There are few things in life I enjoy as much as a smart cocktail.
So imagine my chagrin when I realized I had missed its bicentennial. My oversight was compounded when I realized the first official mention of the cocktail (actually, “cock-tail”) was made in the Hudson Valley on May 6, 1806, by Harry Croswell in the City of Hudson newspaper Balance and Columbian Repository.
If ever there was a man who needed a stiff drink, it was Croswell. Two years earlier he had been convicted of sedition by going after Thomas Jefferson. Undeterred, he continued to publish – and undoubtedly to drink.
I can say, as someone who has in the past been given the task of producing newspapers on a regular basis, that the lure of alcohol can be strong.
It was strongest when running a daily newspaper, which I did in the same block where Croswell toiled. A restaurant a mere block away from that auspicious location serves grapefruit margaritas that blend the perfect bite of hesperidium with the tang of tequila. So enamored of this delightful concoction, I set myself the task of learning how to mix one perfectly. After several failed attempts, I finally managed to get the perfect blend of tequila, lime juice, and Cointreau with the merest hint of grapefruit.

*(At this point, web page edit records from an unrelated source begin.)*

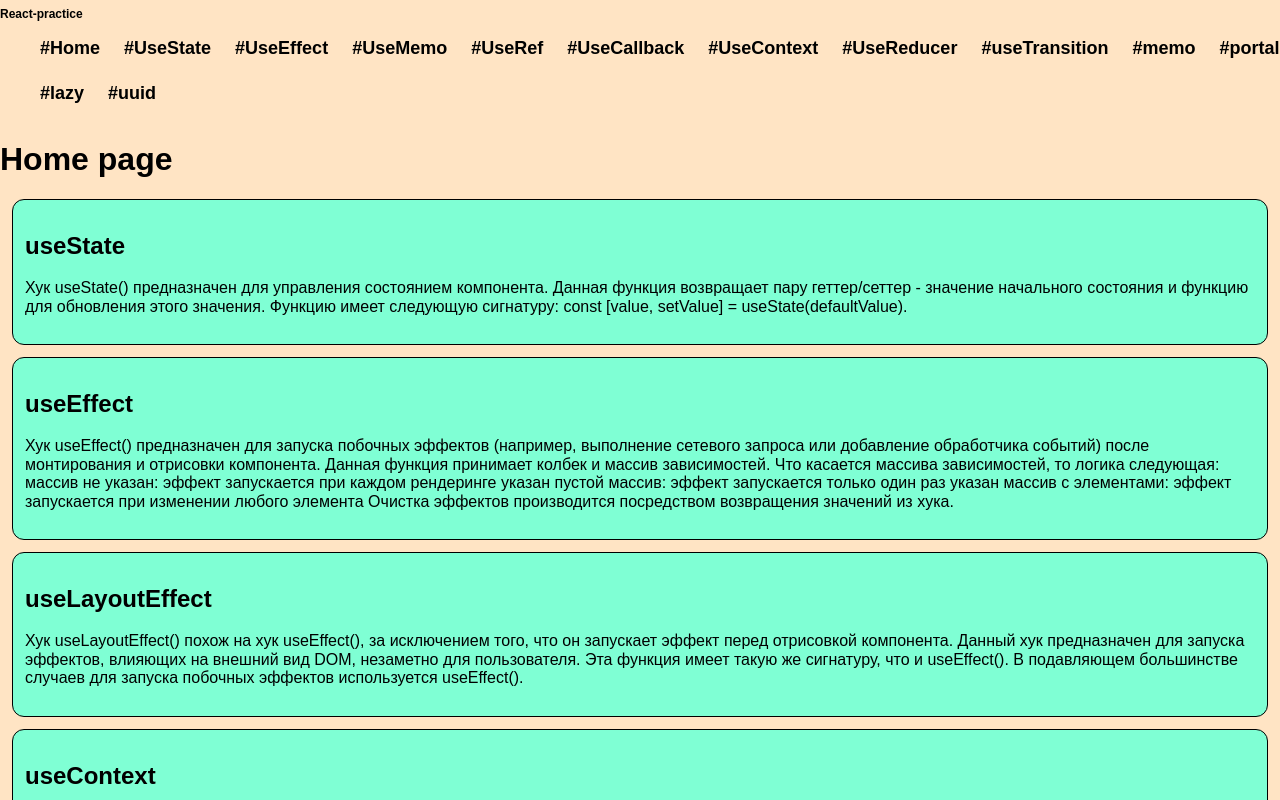
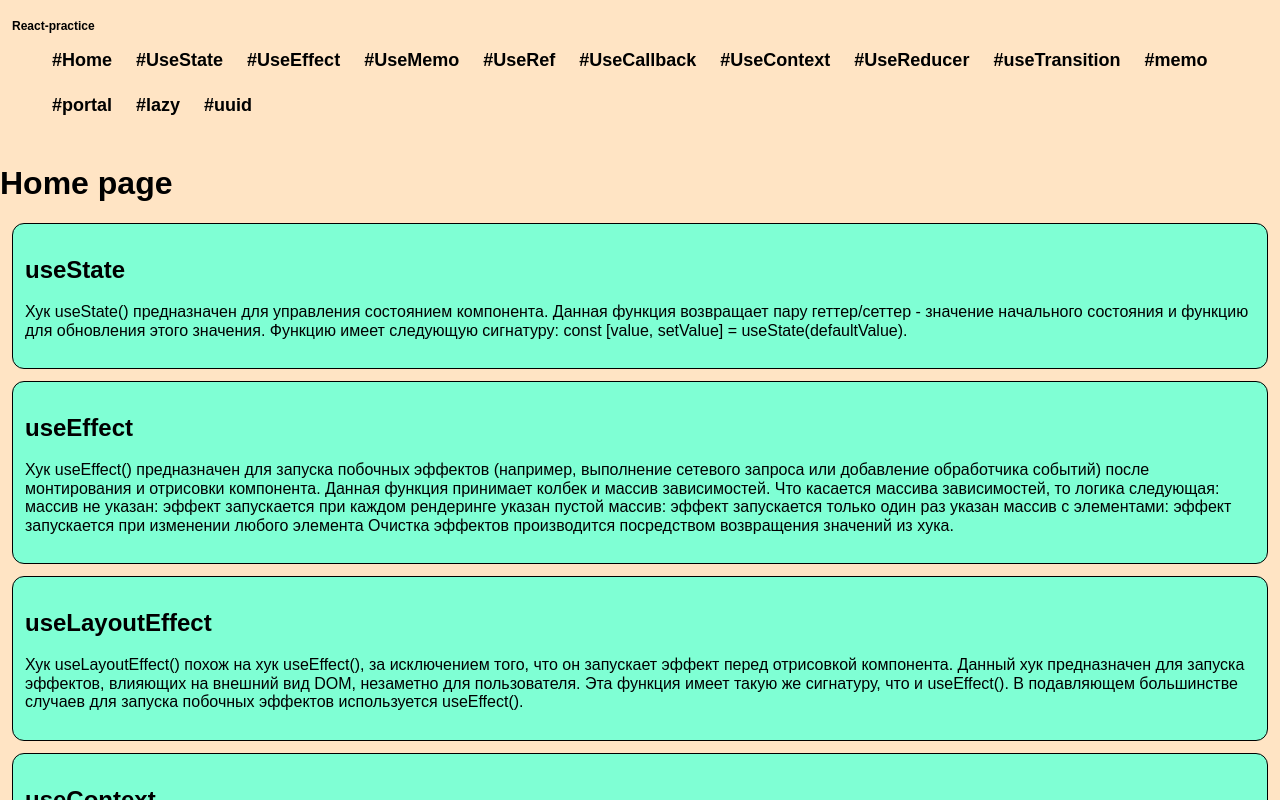
Before and after one commit to ArtemDubovov/-react-practice, a React (Create React App) app: page / in a window 1280 px wide. Shown: the top 800 px of the page. Built offline with nearby package versions, Linux system fonts and the light colour scheme; a web font is replaced by a local one.

Commit message:
add: style header

```diff
--- a/src/components/Header/style.css
+++ b/src/components/Header/style.css
@@ -1,3 +1,7 @@
+.header {
+    padding: 12px;
+}
+
 .header_menu {
     display: flex;
     gap: 24px;
```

I don’t know what Croswell was sipping when he decided, apparently unchastened by his earlier legal fracas, to publish “Rum! Rum! Rum!,” a detailed account of how Jefferson’s minions were liquoring up voters before they hit the polls. He highlighted the 32 Gin-Slings, 411 Glasses Bitters, and 25 glasses “cock-tail” doled out by Jeffersonians. Asked by a correspondent to explain this nefarious “species of refreshment,” Croswell wrote in the issue of May 13, 1806: “Cock-tail, then, is a stimulating liquor, composed of spirits of any kind, sugar, water, and bitters; it is vulgarly called bittered sling, and is supposed to be an excellent electioneering potion, in as much as it renders the heart stout and bold, at the same time that it fuddles the head. It is said also, to be of great use to a democratic candidate: because a person having swallowed a glass of it, is ready to swallow anything else.”
Perhaps. Whether Jefferson’s willingness to pay the bar tab of voters managed to determine an election or not, it’s certainly a more palatable approach to stealing an election than having the Supreme Court anoint a president. And a whole lot more fun than counting hanging chads.
I don’t drink to go to the polls. Nor do I imbibe with the intent of doing foolhardy things; I am capable of astounding idiocy when perfectly sober.
I have a cocktail because I enjoy it. A perfectly mixed drink brings me great pleasure, something Barbara Holland, in her book Endangered Pleasures, convincingly argues is becoming increasingly un-American. We are a nation that lives in fear of overindulgence, which is often equated with disease. Our pursuit of happiness has been thoroughly infused with Puritan overtones: hard work and steady denial will bring us our just reward. At some point we forgot – or became too guilty – to stop and smell the roses, or in this case, to sip a cocktail.
Feeling parched? Try out the original cock-tail recipe, or receipt, as they would have spelled it back in 1806:
Bittered Gin Sling
1.5 oz gin
0.75 oz sweet vermouth or sherry
0.5 oz lemon juice
0.75 oz simple syrup
dash or two of Angostura bitters
Shake all but the soda water with ice, strain into a tumbler or highball over ice, top with soda, and garnish with a lemon peel.